I approached the old man in the wheelchair and noticed he was blind. His black baseball hat –which sat crooked on his head- read, “Korean War Vet.” He had a bit of a mustard stain on his bright red shirt. Family members, hovering near, described to him what he was unable to see.
A sea of bright red t-shirts looked like a field of poppies on the veranda on the Nation’s Capitol. Frail hunched bodies of octogenarians either leaning on canes or nestled in wheelchairs dotted the landscape.
“Excuse me, sir.” I said as I drew near and reached down to find his hand to shake. “I just want to shake your hand and thank you for all you did for our country.”
“Young man,” he shot back with a strong but gravelly voice, “I’d do it again if I had the chance. I’d sign up today if they would let me. I love my country. I am proud to be an American!”
With the current political debate raging and the mudslinging that accompanies, this grizzled old vet was a reminder of those who made America great, or as Tom Brokaw called them, “The Greatest Generation.”
I’m not military, but I desperately wanted to salute him and all the other soldiers who gathered around. But I didn’t; yet I did shake their hands.
My Dad, who has been gone for some time, deeply lamented the fact that he was rejected from fighting in WWII because of a heart condition (which later took his life).

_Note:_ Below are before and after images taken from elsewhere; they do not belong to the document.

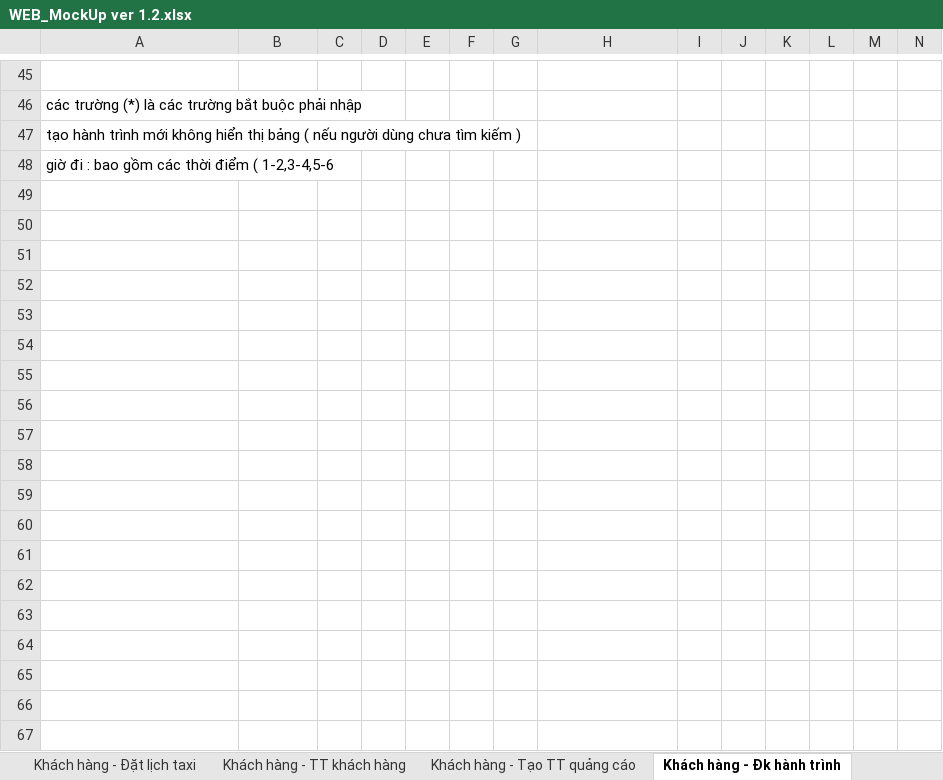
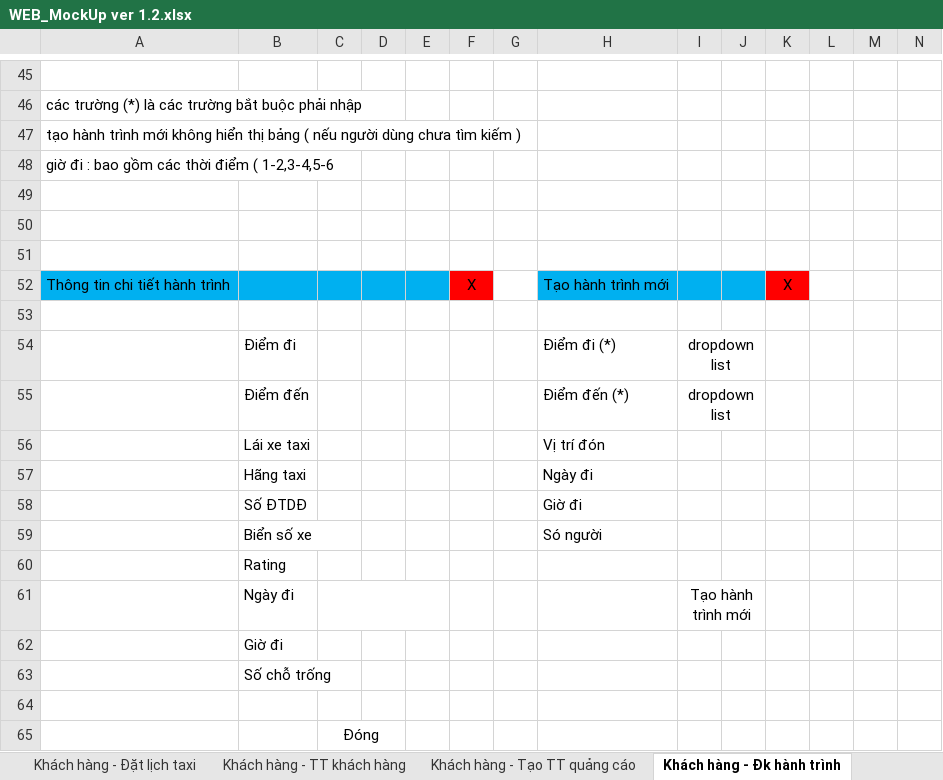
Before and after one commit to sangnvus/tns-project, an Excel workbook: References/Templates/Web MockUp/WEB_MockUp ver 1.2.xlsx, sheet Khách hàng - Đk hành trình, drawn as a sheet; only a part is shown, gaps mark what is left out; values as stored, in another font and other column widths than the file's, no borders; the diff covers the shown part only; the diff names each change by its address in the sheet, - before the commit and + after, or states it on an @@ line.

```diff
--- a/References/Templates/Web MockUp/WEB_MockUp ver 1.2.xlsx (sheet Khách hàng - Đk hành trình)
+++ b/References/Templates/Web MockUp/WEB_MockUp ver 1.2.xlsx (sheet Khách hàng - Đk hành trình)
+row 49: (empty)
+row 50: (empty)
+row 51: (empty)
+row 52: Thông tin chi tiết hành trình |  |  |  |  | X |  | Tạo hành trình mới |  |  | X
+row 53: (empty)
+row 54:  | Điểm đi |  |  |  |  |  | Điểm đi (*) | dropdown list
+row 55:  | Điểm đến |  |  |  |  |  | Điểm đến (*) | dropdown list
+row 56:  | Lái xe taxi |  |  |  |  |  | Vị trí đón
+row 57:  | Hãng taxi |  |  |  |  |  | Ngày đi
+row 58:  | Số ĐTDĐ |  |  |  |  |  | Giờ đi
+row 59:  | Biển số xe |  |  |  |  |  | Só người
+row 60:  | Rating
+row 61:  | Ngày đi |  |  |  |  |  |  | Tạo hành trình mới
+row 62:  | Giờ đi
+row 63:  | Số chỗ trống
+row 64: (empty)
+row 65:  |  | Đóng
```
Also changed, not shown: 11 added rows, 11 removed rows, 1 edited cell and merged cells elsewhere in this sheet, sheet Khách hàng - Đặt lịch taxi.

I came to adolescence at the end of the Vietnam War. The shift in one generation between men who considered it shameful not to give their lives in war to a generation that dodged the draft is not something the blind soldier would understand.
I’ve been in some of the grandest cathedrals man has ever erected, walked through the streets of Jerusalem, yet have found few places that felt as sacred as being around those vets that day at our Nation’s Capitol.
I didn’t catch his name, but I did catch his patriotism.
I’m proud to be an American, too.